About this exercise: Search through the entries for the word "ipynb" and copy every line that has it.

Exercise material:
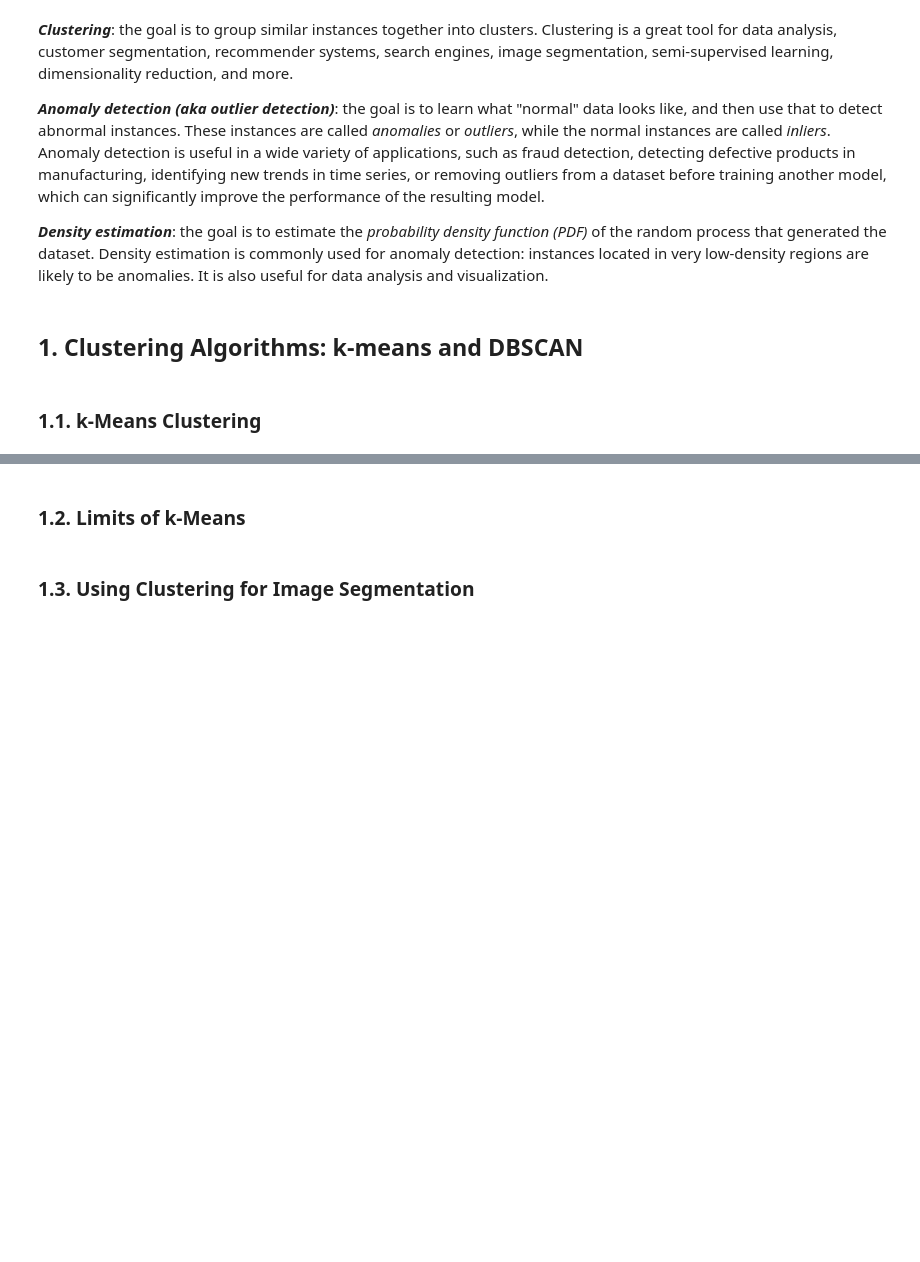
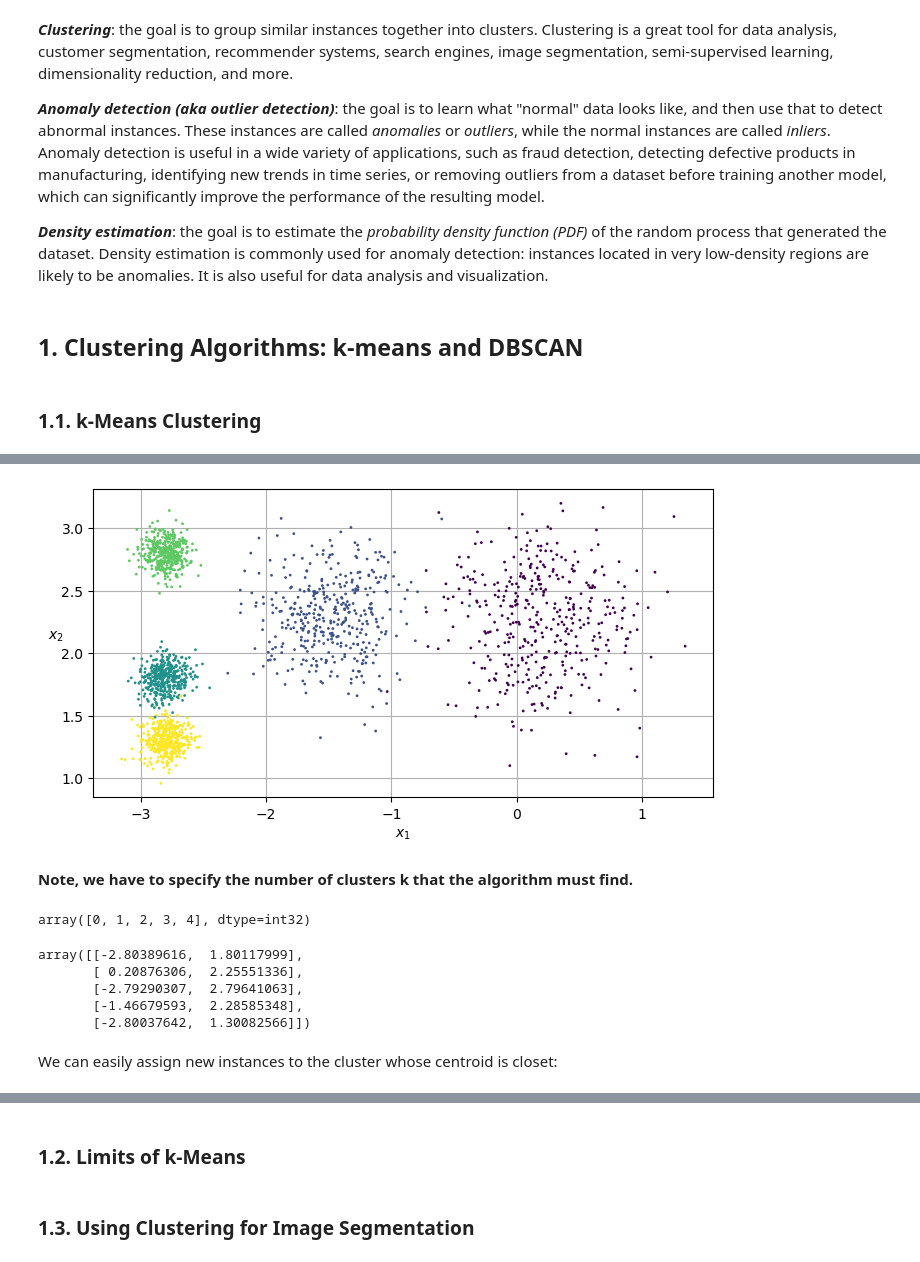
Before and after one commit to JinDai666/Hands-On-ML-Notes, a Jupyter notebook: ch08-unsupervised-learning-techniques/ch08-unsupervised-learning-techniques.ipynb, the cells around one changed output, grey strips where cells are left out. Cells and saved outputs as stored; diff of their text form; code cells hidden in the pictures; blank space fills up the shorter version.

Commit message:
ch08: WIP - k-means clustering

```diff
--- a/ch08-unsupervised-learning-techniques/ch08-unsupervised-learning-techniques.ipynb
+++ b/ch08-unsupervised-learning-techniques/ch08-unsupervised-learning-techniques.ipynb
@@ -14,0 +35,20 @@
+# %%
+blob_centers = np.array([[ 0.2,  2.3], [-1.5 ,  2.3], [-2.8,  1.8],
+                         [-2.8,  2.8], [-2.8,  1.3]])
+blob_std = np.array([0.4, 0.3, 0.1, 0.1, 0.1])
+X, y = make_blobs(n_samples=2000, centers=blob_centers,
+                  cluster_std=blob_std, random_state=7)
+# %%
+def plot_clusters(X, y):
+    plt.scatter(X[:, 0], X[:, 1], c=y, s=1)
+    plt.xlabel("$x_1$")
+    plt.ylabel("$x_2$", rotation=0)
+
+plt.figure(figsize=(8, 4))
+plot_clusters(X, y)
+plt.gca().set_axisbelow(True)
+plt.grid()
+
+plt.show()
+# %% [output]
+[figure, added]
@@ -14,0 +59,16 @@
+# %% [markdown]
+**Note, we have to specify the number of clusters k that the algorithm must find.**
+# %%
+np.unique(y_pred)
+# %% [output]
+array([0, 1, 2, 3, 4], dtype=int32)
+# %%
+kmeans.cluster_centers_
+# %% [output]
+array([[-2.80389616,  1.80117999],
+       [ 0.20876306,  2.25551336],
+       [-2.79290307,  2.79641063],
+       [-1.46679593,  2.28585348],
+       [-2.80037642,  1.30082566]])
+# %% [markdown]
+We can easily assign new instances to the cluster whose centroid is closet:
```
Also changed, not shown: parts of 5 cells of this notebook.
==
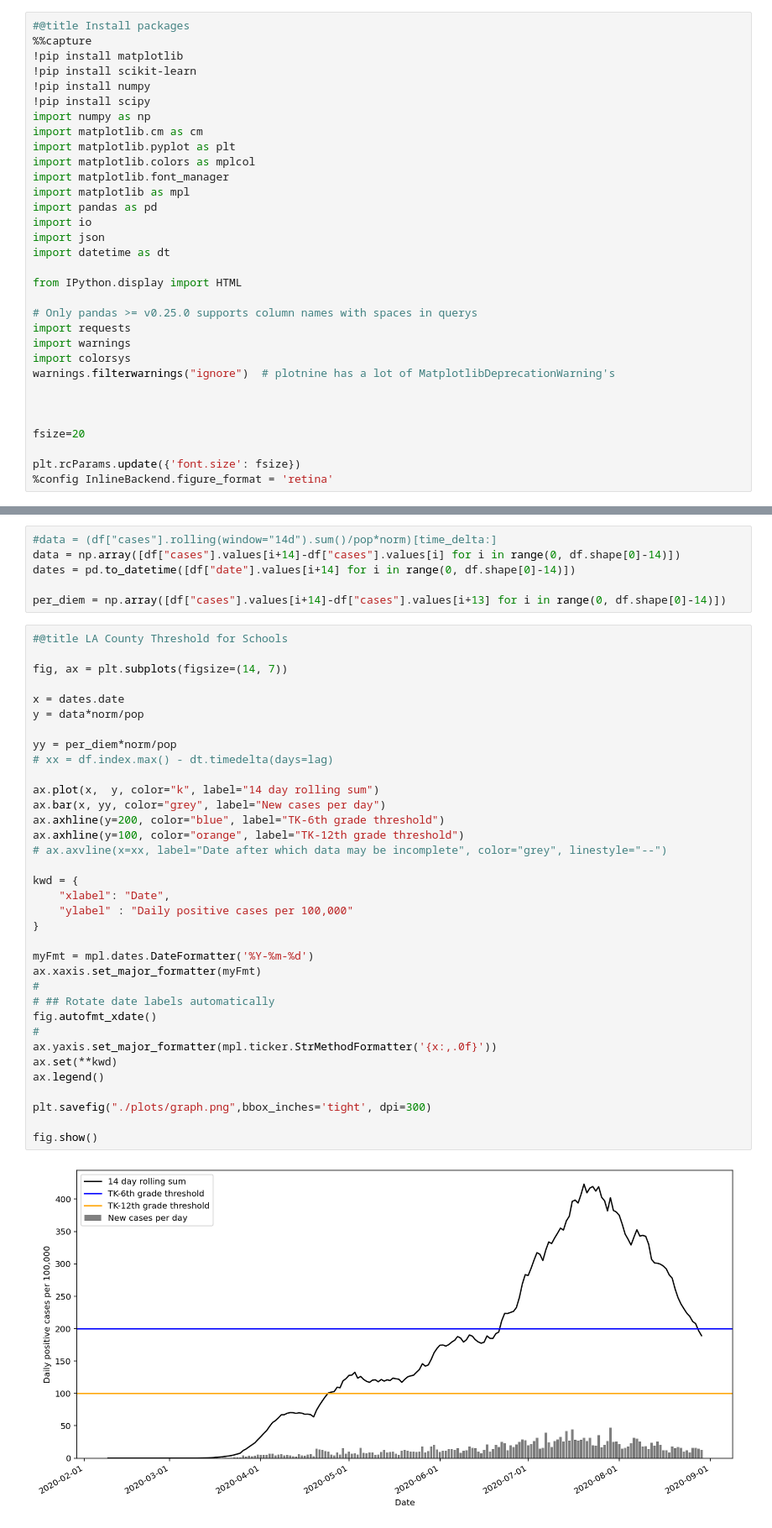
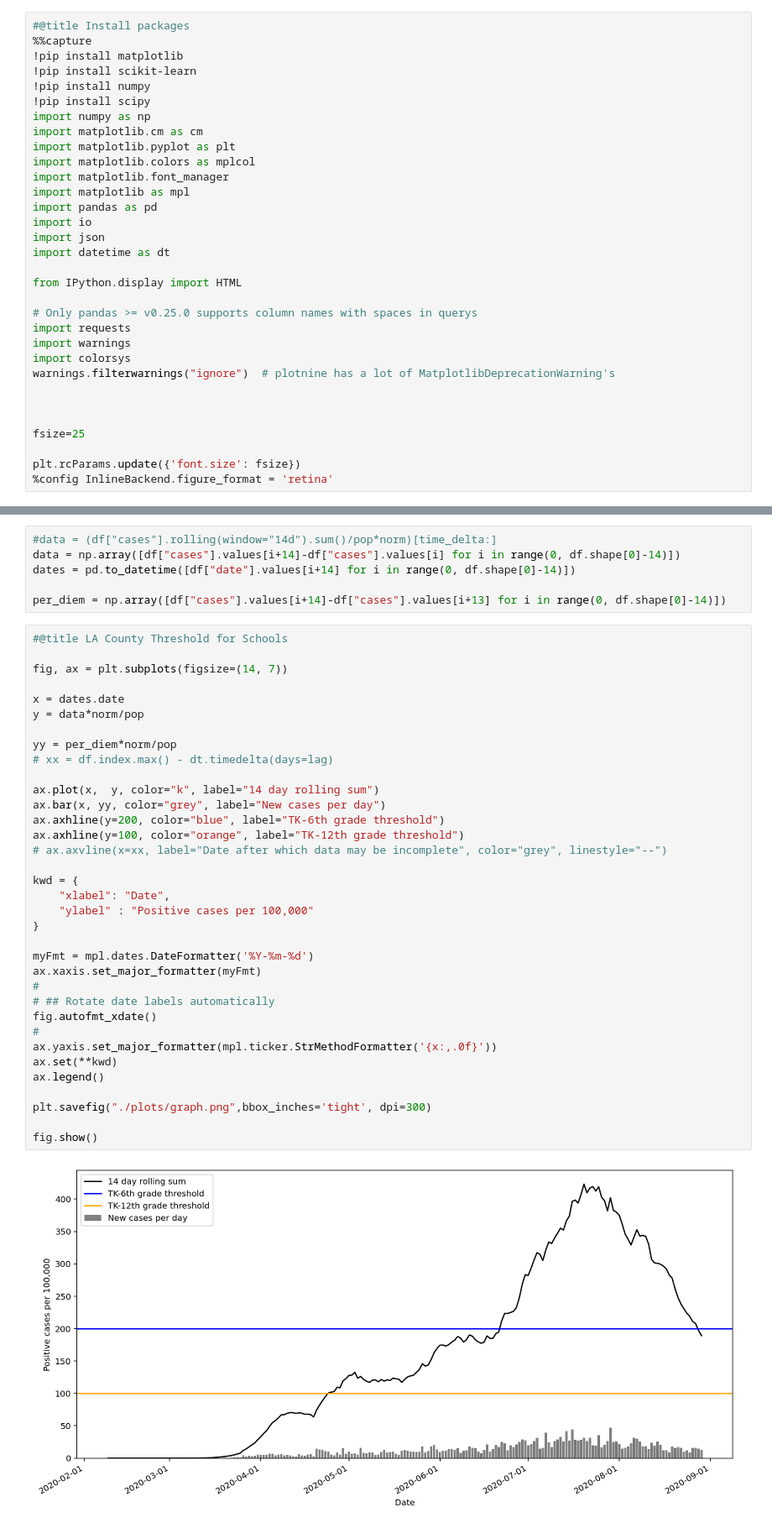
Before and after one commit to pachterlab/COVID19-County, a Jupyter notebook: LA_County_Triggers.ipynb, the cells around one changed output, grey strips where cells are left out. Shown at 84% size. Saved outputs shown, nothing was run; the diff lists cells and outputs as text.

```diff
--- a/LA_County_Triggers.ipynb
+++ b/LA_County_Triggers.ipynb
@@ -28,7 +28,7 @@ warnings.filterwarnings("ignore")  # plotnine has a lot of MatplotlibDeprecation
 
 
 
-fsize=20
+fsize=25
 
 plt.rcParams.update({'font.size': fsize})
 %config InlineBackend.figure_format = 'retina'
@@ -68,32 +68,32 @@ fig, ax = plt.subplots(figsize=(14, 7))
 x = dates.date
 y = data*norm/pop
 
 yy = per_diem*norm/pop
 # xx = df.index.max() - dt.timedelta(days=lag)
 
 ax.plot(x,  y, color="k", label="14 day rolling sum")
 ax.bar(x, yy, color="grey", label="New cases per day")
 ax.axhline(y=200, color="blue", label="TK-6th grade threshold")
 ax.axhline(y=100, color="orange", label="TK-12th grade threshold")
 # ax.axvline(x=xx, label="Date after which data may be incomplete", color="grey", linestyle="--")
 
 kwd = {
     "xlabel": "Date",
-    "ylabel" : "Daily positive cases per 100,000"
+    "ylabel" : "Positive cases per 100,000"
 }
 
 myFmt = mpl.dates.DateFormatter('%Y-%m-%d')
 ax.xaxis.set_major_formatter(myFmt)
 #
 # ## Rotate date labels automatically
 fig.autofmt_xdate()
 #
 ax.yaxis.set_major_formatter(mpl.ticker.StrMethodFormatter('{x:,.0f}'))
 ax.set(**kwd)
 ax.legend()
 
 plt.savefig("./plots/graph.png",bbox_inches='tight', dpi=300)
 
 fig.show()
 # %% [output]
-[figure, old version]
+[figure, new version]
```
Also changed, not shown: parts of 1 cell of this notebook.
---
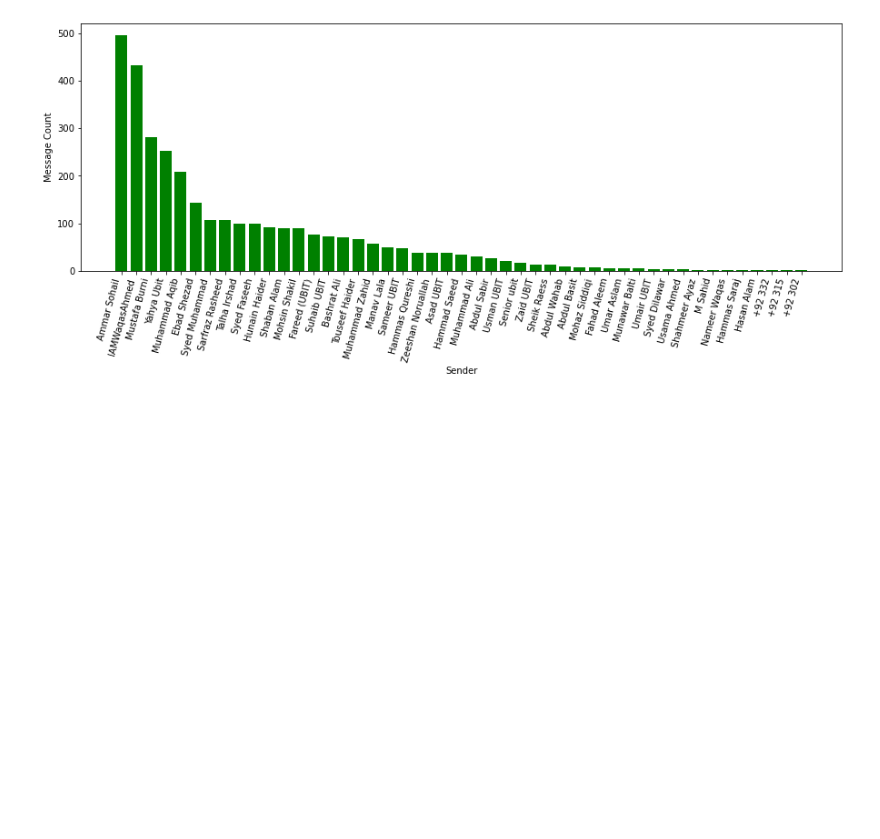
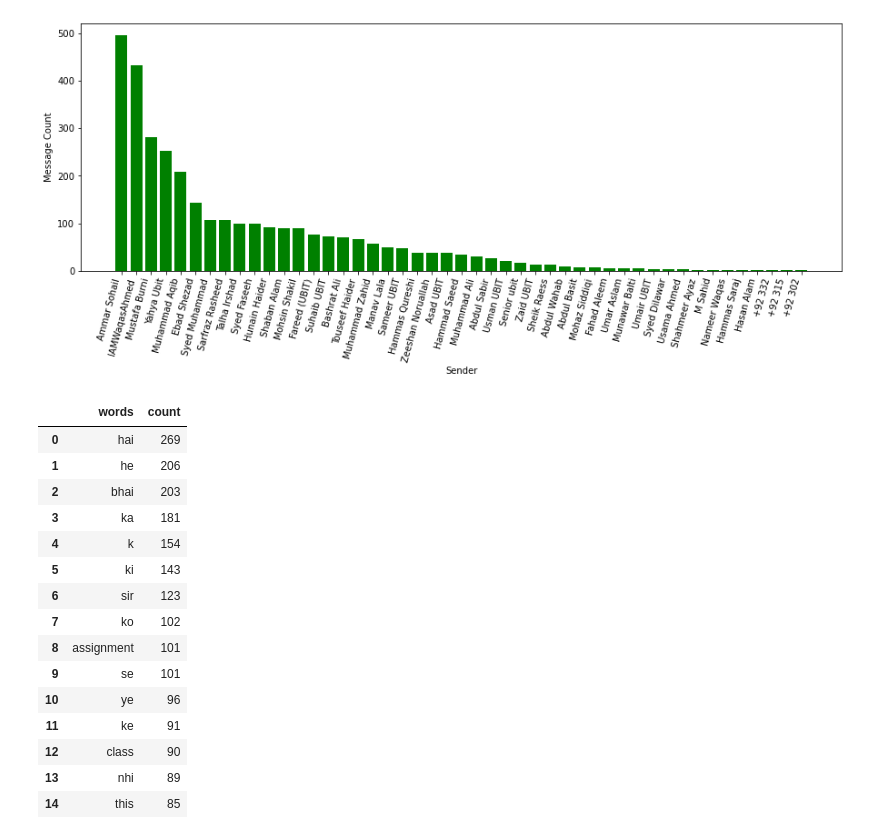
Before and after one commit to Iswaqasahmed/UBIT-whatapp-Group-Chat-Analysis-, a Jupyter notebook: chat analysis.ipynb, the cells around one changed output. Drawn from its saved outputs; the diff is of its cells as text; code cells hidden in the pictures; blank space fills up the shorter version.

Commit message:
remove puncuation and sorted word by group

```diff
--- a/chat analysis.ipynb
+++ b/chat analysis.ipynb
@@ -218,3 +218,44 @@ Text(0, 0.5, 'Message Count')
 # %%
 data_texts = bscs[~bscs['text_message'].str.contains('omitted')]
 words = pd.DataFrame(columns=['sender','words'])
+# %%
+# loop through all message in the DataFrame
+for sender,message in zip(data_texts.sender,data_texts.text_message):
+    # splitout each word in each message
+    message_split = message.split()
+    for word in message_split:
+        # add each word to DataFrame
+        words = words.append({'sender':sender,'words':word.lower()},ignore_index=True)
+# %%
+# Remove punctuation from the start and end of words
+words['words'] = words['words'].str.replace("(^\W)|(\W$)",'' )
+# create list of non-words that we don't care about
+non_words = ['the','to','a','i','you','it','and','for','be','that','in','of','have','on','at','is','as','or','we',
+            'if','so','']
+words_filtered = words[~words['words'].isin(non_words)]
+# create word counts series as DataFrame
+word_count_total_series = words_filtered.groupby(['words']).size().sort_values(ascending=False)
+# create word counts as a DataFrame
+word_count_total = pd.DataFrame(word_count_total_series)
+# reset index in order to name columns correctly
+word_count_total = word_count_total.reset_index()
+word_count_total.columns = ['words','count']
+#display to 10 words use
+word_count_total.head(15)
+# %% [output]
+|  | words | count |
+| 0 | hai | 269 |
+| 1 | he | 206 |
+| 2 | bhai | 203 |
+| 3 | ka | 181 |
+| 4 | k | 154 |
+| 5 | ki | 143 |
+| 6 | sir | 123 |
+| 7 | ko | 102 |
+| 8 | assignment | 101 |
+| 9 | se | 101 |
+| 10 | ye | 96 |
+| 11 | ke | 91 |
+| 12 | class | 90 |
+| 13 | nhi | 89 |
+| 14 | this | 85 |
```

Written answer:
Before and after one commit to JinDai666/Hands-On-ML-Notes, a Jupyter notebook: ch08-unsupervised-learning-techniques/ch08-unsupervised-learning-techniques.ipynb, the cells around one changed output, grey strips where cells are left out. Cells and saved outputs as stored; diff of their text form; code cells hidden in the pictures; blank space fills up the shorter version.
--- a/ch08-unsupervised-learning-techniques/ch08-unsupervised-learning-techniques.ipynb
+++ b/ch08-unsupervised-learning-techniques/ch08-unsupervised-learning-techniques.ipynb
Before and after one commit to pachterlab/COVID19-County, a Jupyter notebook: LA_County_Triggers.ipynb, the cells around one changed output, grey strips where cells are left out. Shown at 84% size. Saved outputs shown, nothing was run; the diff lists cells and outputs as text.
--- a/LA_County_Triggers.ipynb
+++ b/LA_County_Triggers.ipynb
Before and after one commit to Iswaqasahmed/UBIT-whatapp-Group-Chat-Analysis-, a Jupyter notebook: chat analysis.ipynb, the cells around one changed output. Drawn from its saved outputs; the diff is of its cells as text; code cells hidden in the pictures; blank space fills up the shorter version.
--- a/chat analysis.ipynb
+++ b/chat analysis.ipynb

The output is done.